| TASK PROMPT |
Reproduce the following entries verbatim, each one complete.
[[ EXCERPTED DATA open ]]
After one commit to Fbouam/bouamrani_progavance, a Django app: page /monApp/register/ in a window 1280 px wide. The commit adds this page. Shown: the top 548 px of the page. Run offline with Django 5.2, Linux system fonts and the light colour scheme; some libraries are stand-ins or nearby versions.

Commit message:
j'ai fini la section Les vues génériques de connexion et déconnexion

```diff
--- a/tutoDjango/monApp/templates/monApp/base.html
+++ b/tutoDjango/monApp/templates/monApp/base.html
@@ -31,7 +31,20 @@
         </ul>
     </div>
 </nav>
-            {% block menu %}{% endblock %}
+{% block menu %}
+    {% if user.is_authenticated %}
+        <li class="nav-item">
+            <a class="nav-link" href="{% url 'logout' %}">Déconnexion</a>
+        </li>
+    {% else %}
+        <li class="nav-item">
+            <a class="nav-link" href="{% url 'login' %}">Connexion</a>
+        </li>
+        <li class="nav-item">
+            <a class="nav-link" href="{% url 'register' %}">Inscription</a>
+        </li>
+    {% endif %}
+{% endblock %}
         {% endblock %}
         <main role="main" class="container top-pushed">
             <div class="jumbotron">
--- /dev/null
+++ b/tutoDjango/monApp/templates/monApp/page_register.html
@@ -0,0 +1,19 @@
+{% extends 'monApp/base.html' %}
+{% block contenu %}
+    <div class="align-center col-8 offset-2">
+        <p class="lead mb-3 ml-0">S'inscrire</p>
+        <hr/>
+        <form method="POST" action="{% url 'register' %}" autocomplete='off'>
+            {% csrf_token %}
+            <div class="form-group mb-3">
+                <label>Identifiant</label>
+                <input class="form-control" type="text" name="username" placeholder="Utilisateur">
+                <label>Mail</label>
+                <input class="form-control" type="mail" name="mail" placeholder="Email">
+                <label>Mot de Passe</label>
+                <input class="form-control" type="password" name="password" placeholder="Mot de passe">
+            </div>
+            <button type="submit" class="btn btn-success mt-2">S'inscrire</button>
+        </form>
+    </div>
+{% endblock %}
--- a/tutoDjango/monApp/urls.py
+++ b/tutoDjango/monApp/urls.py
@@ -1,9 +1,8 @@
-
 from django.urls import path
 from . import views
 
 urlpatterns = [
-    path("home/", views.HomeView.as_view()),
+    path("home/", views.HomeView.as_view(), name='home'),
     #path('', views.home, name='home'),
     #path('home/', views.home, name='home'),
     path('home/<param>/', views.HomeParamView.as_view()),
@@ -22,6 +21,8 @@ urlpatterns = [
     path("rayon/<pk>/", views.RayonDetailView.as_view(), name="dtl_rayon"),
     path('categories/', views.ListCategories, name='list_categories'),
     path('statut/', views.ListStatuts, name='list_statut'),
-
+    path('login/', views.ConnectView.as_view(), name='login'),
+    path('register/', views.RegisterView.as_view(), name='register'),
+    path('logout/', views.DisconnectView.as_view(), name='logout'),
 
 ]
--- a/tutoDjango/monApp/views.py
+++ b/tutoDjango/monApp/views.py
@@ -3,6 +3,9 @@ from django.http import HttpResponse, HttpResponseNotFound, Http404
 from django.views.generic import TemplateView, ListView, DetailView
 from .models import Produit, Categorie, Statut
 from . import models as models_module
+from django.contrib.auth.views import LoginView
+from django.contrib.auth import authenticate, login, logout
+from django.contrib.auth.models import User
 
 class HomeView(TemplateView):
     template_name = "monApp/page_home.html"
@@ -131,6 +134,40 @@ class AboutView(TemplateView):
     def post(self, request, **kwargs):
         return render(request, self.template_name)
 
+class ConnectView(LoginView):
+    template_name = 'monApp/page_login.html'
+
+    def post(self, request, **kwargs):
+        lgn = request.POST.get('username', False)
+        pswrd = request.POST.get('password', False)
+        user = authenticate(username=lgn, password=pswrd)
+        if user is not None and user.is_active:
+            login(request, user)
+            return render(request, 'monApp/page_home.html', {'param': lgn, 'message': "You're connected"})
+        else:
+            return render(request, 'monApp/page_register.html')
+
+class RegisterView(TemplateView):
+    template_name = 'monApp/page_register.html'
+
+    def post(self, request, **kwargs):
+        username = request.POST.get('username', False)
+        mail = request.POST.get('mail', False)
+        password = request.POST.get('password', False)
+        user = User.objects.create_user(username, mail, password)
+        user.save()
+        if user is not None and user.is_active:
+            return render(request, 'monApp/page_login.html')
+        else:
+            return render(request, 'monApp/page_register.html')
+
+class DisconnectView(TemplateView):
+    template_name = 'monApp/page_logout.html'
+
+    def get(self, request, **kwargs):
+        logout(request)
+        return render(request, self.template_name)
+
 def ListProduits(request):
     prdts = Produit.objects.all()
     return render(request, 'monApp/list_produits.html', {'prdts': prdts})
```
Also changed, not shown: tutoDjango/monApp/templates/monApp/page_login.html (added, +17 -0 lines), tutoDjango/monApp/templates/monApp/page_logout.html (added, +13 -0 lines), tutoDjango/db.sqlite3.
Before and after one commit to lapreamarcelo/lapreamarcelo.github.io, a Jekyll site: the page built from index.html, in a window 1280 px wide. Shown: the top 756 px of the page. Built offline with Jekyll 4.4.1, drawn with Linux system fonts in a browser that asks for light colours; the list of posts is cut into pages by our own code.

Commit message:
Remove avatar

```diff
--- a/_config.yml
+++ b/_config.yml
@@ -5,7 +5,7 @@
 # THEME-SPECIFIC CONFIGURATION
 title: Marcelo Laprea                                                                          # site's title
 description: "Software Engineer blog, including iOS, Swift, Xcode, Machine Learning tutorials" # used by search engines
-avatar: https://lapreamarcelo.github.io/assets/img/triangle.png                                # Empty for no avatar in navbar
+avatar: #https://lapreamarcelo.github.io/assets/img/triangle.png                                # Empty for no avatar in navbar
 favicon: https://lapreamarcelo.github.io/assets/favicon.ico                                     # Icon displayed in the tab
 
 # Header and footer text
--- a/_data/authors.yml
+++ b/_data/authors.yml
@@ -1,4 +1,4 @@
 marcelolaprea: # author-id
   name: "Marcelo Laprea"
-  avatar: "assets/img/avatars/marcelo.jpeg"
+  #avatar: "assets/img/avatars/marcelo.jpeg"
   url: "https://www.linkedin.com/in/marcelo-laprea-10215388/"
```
[[ EXCERPTED DATA closed ]]
| EXPECTED ANSWER |
After one commit to Fbouam/bouamrani_progavance, a Django app: page /monApp/register/ in a window 1280 px wide. The commit adds this page. Shown: the top 548 px of the page. Run offline with Django 5.2, Linux system fonts and the light colour scheme; some libraries are stand-ins or nearby versions.

Commit message:
j'ai fini la section Les vues génériques de connexion et déconnexion

```diff
--- a/tutoDjango/monApp/templates/monApp/base.html
+++ b/tutoDjango/monApp/templates/monApp/base.html
@@ -31,7 +31,20 @@
         </ul>
     </div>
 </nav>
-            {% block menu %}{% endblock %}
+{% block menu %}
+    {% if user.is_authenticated %}
+        <li class="nav-item">
+            <a class="nav-link" href="{% url 'logout' %}">Déconnexion</a>
+        </li>
+    {% else %}
+        <li class="nav-item">
+            <a class="nav-link" href="{% url 'login' %}">Connexion</a>
+        </li>
+        <li class="nav-item">
+            <a class="nav-link" href="{% url 'register' %}">Inscription</a>
+        </li>
+    {% endif %}
+{% endblock %}
         {% endblock %}
         <main role="main" class="container top-pushed">
             <div class="jumbotron">
--- /dev/null
+++ b/tutoDjango/monApp/templates/monApp/page_register.html
@@ -0,0 +1,19 @@
+{% extends 'monApp/base.html' %}
+{% block contenu %}
+    <div class="align-center col-8 offset-2">
+        <p class="lead mb-3 ml-0">S'inscrire</p>
+        <hr/>
+        <form method="POST" action="{% url 'register' %}" autocomplete='off'>
+            {% csrf_token %}
+            <div class="form-group mb-3">
+                <label>Identifiant</label>
+                <input class="form-control" type="text" name="username" placeholder="Utilisateur">
+                <label>Mail</label>
+                <input class="form-control" type="mail" name="mail" placeholder="Email">
+                <label>Mot de Passe</label>
+                <input class="form-control" type="password" name="password" placeholder="Mot de passe">
+            </div>
+            <button type="submit" class="btn btn-success mt-2">S'inscrire</button>
+        </form>
+    </div>
+{% endblock %}
--- a/tutoDjango/monApp/urls.py
+++ b/tutoDjango/monApp/urls.py
@@ -1,9 +1,8 @@
-
 from django.urls import path
 from . import views
 
 urlpatterns = [
-    path("home/", views.HomeView.as_view()),
+    path("home/", views.HomeView.as_view(), name='home'),
     #path('', views.home, name='home'),
     #path('home/', views.home, name='home'),
     path('home/<param>/', views.HomeParamView.as_view()),
@@ -22,6 +21,8 @@ urlpatterns = [
     path("rayon/<pk>/", views.RayonDetailView.as_view(), name="dtl_rayon"),
     path('categories/', views.ListCategories, name='list_categories'),
     path('statut/', views.ListStatuts, name='list_statut'),
-
+    path('login/', views.ConnectView.as_view(), name='login'),
+    path('register/', views.RegisterView.as_view(), name='register'),
+    path('logout/', views.DisconnectView.as_view(), name='logout'),
 
 ]
--- a/tutoDjango/monApp/views.py
+++ b/tutoDjango/monApp/views.py
@@ -3,6 +3,9 @@ from django.http import HttpResponse, HttpResponseNotFound, Http404
 from django.views.generic import TemplateView, ListView, DetailView
 from .models import Produit, Categorie, Statut
 from . import models as models_module
+from django.contrib.auth.views import LoginView
+from django.contrib.auth import authenticate, login, logout
+from django.contrib.auth.models import User
 
 class HomeView(TemplateView):
     template_name = "monApp/page_home.html"
@@ -131,6 +134,40 @@ class AboutView(TemplateView):
     def post(self, request, **kwargs):
         return render(request, self.template_name)
 
+class ConnectView(LoginView):
+    template_name = 'monApp/page_login.html'
+
+    def post(self, request, **kwargs):
+        lgn = request.POST.get('username', False)
+        pswrd = request.POST.get('password', False)
+        user = authenticate(username=lgn, password=pswrd)
+        if user is not None and user.is_active:
+            login(request, user)
+            return render(request, 'monApp/page_home.html', {'param': lgn, 'message': "You're connected"})
+        else:
+            return render(request, 'monApp/page_register.html')
+
+class RegisterView(TemplateView):
+    template_name = 'monApp/page_register.html'
+
+    def post(self, request, **kwargs):
+        username = request.POST.get('username', False)
+        mail = request.POST.get('mail', False)
+        password = request.POST.get('password', False)
+        user = User.objects.create_user(username, mail, password)
+        user.save()
+        if user is not None and user.is_active:
+            return render(request, 'monApp/page_login.html')
+        else:
+            return render(request, 'monApp/page_register.html')
+
+class DisconnectView(TemplateView):
+    template_name = 'monApp/page_logout.html'
+
+    def get(self, request, **kwargs):
+        logout(request)
+        return render(request, self.template_name)
+
 def ListProduits(request):
     prdts = Produit.objects.all()
     return render(request, 'monApp/list_produits.html', {'prdts': prdts})
```
Also changed, not shown: tutoDjango/monApp/templates/monApp/page_login.html (added, +17 -0 lines), tutoDjango/monApp/templates/monApp/page_logout.html (added, +13 -0 lines), tutoDjango/db.sqlite3.
Before and after one commit to lapreamarcelo/lapreamarcelo.github.io, a Jekyll site: the page built from index.html, in a window 1280 px wide. Shown: the top 756 px of the page. Built offline with Jekyll 4.4.1, drawn with Linux system fonts in a browser that asks for light colours; the list of posts is cut into pages by our own code.

Commit message:
Remove avatar

```diff
--- a/_config.yml
+++ b/_config.yml
@@ -5,7 +5,7 @@
 # THEME-SPECIFIC CONFIGURATION
 title: Marcelo Laprea                                                                          # site's title
 description: "Software Engineer blog, including iOS, Swift, Xcode, Machine Learning tutorials" # used by search engines
-avatar: https://lapreamarcelo.github.io/assets/img/triangle.png                                # Empty for no avatar in navbar
+avatar: #https://lapreamarcelo.github.io/assets/img/triangle.png                                # Empty for no avatar in navbar
 favicon: https://lapreamarcelo.github.io/assets/favicon.ico                                     # Icon displayed in the tab
 
 # Header and footer text
--- a/_data/authors.yml
+++ b/_data/authors.yml
@@ -1,4 +1,4 @@
 marcelolaprea: # author-id
   name: "Marcelo Laprea"
-  avatar: "assets/img/avatars/marcelo.jpeg"
+  #avatar: "assets/img/avatars/marcelo.jpeg"
   url: "https://www.linkedin.com/in/marcelo-laprea-10215388/"
```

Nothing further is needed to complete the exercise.